The researchers review their experience with liposuction to improve the appearance of the abdomen in 50 patients: 26 men and 24 women, average age 36 years.Patients seeking abdominal etching were in good shape, with a healthy diet and regular exercise routine, but had “certain resistant areas of fat” that made it difficult to achieve the abdominal muscle definition they desired.
Researchers outlined the procedure in detail, starting with patient selection and preoperative markup. Following meticulous liposuction technique, the plastic surgeon sculpts the abdominal fat in both the superficial and deeper layers, accentuating the patient’s natural “six-pack” lines in males and 3 vertical lines in females. Hip lines are usually desired by both sexes. The technique can be altered to provide a softer, shallower or a harder, more-defined degree of abdominal etching, depending on the patient’s preference.
Patients can resume light exercise not engaging the core after two weeks of the surgery, and more rigorous exercise after four weeks. The researchers stress the importance of maintaining good long-term results, with the assistance of a sports nutritionist and/or integrated medicine physician to optimise nutrition, exercise plan, and hormone imbalances.
Patients have maintained good results of abdominal etching at follow-up times up to six years, researchers said.
None of the 50 patients undergoing abdominal etching had major complications requiring hospitalisation or return to the operating room, they said.

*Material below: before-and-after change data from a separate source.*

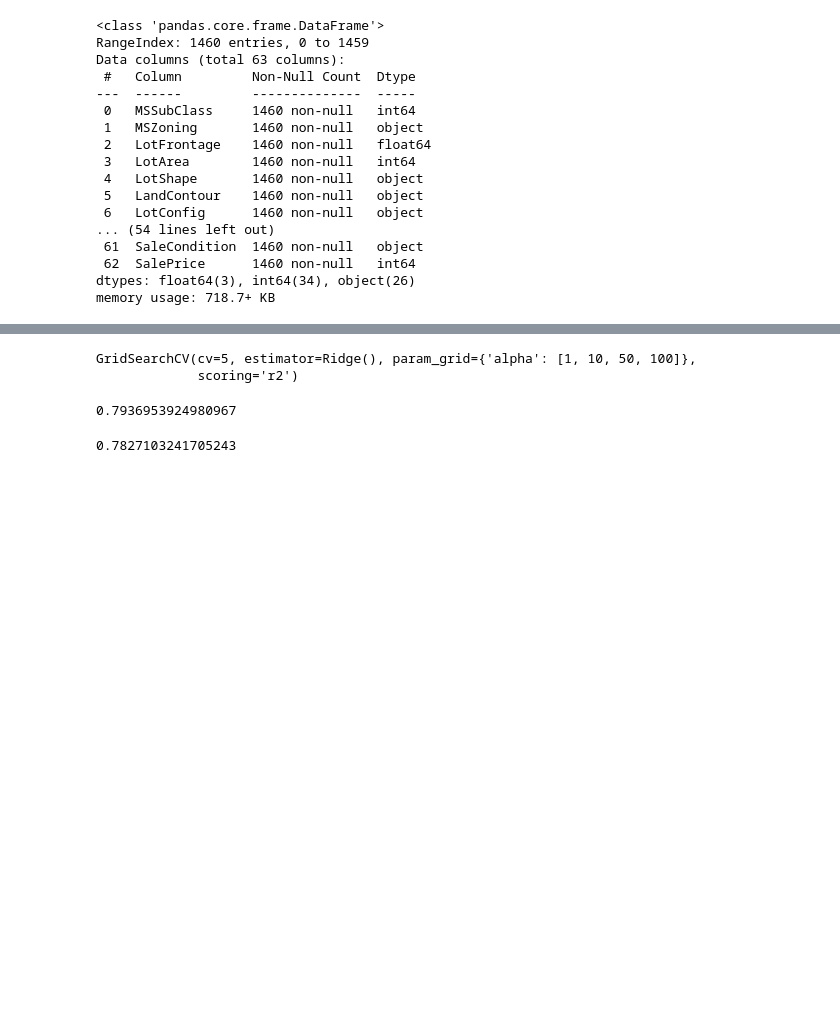
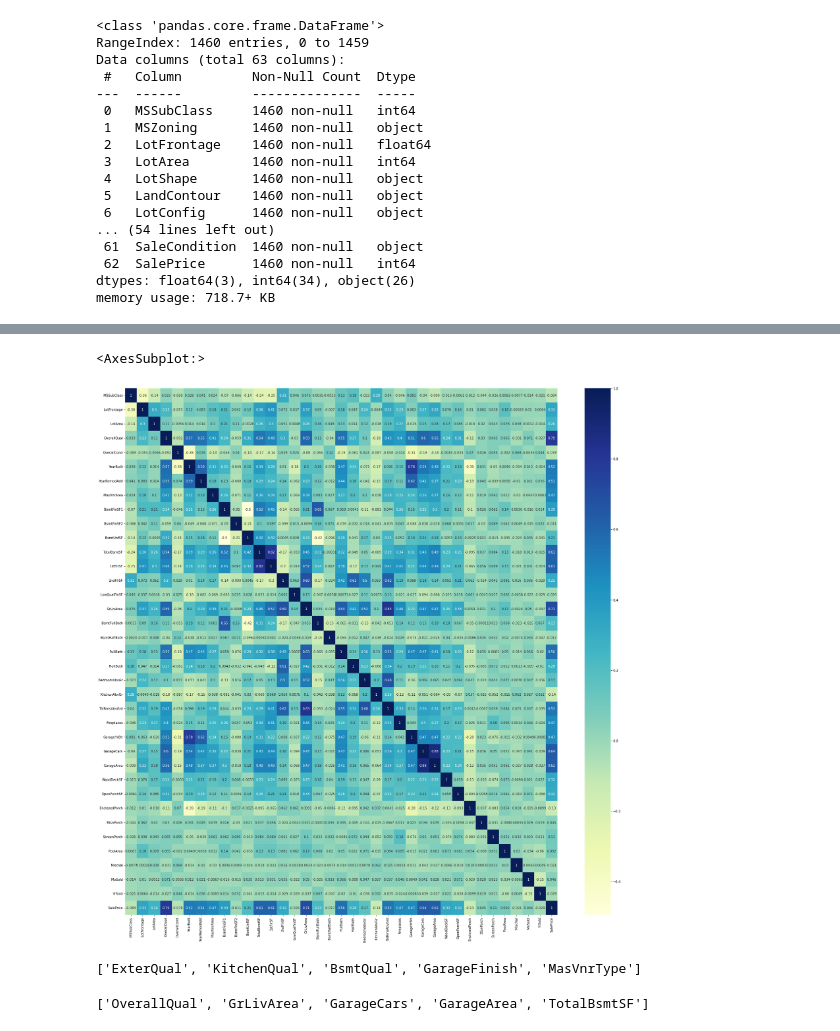
Before and after one commit to kvc0608/HousePricing, a Jupyter notebook: SurpriseHousing.ipynb, the cells around one changed output, grey strips where cells are left out. Cells and saved outputs as stored; diff of their text form; code cells hidden in the pictures; blank space fills up the shorter version.

```diff
--- a/SurpriseHousing.ipynb
+++ b/SurpriseHousing.ipynb
@@ -190,16 +129,0 @@ X_train = X_train.loc[:,rfe_obj.get_support()]
-# %%
-#  Training lasso and ridge regression
-from sklearn.linear_model import Lasso
-from sklearn.linear_model import Ridge
-from sklearn.model_selection import GridSearchCV
-lasso = Lasso()
-ridge = Ridge()
-lasso_grid = {"alpha":[1,10,50,100]}
-ridge_grid = {"alpha":[1,10,50,100]}
-grid_lasso = GridSearchCV(lasso,param_grid=lasso_grid,scoring="r2",cv=5)
-grid_ridge = GridSearchCV(ridge,param_grid=ridge_grid,scoring="r2",cv=5)
-grid_lasso.fit(X_train,y_train)
-grid_ridge.fit(X_train,y_train)
-# %% [output]
-GridSearchCV(cv=5, estimator=Ridge(), param_grid={'alpha': [1, 10, 50, 100]},
-             scoring='r2')
@@ -209,9 +129,0 @@ X_test=X_test.loc[:,rfe_obj.get_support()]
-# %%
-from sklearn.metrics import r2_score
-print(r2_score(grid_lasso.predict(X_test),y_test))
-# %% [output]
-0.7936953924980967
-# %%
-grid_ridge.best_score_
-# %% [output]
-0.7827103241705243
@@ -220,0 +130,22 @@ coeff=coeff[coeff!=0]
+# %%
+# Plotting corelation matrix between variables - bivariate analysis
+corr_mat = data.corr()
+corr_mat_with_dummies = data_with_dummies.corr()
+plt.figure(figsize=(30,30))
+sns.heatmap(corr_mat,annot=True,cmap="YlGnBu")
+# %% [output]
+<AxesSubplot:>
+[figure, added]
+# %%
+#  Listing the top corelated variables
+top_cat=list(corr_mat_with_dummies.sort_values(by="SalePrice")["SalePrice"].head().index)
+top_cat = [x.split("_")[0] for x in top_cat]
+print(top_cat)
+# %% [output]
+['ExterQual', 'KitchenQual', 'BsmtQual', 'GarageFinish', 'MasVnrType']
+# %%
+top_num=list(corr_mat_with_dummies.sort_values(by="SalePrice",ascending=False)["SalePrice"].head(6).index)
+top_num.remove("SalePrice")
+print(top_num)
+# %% [output]
+['OverallQual', 'GrLivArea', 'GarageCars', 'GarageArea', 'TotalBsmtSF']
```
Also changed, not shown: parts of 33 cells of this notebook.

Researchers hope their technique and experience of abdominal etching will serve as a useful guide to other plastic surgeons who are interested in offering this relatively new procedure.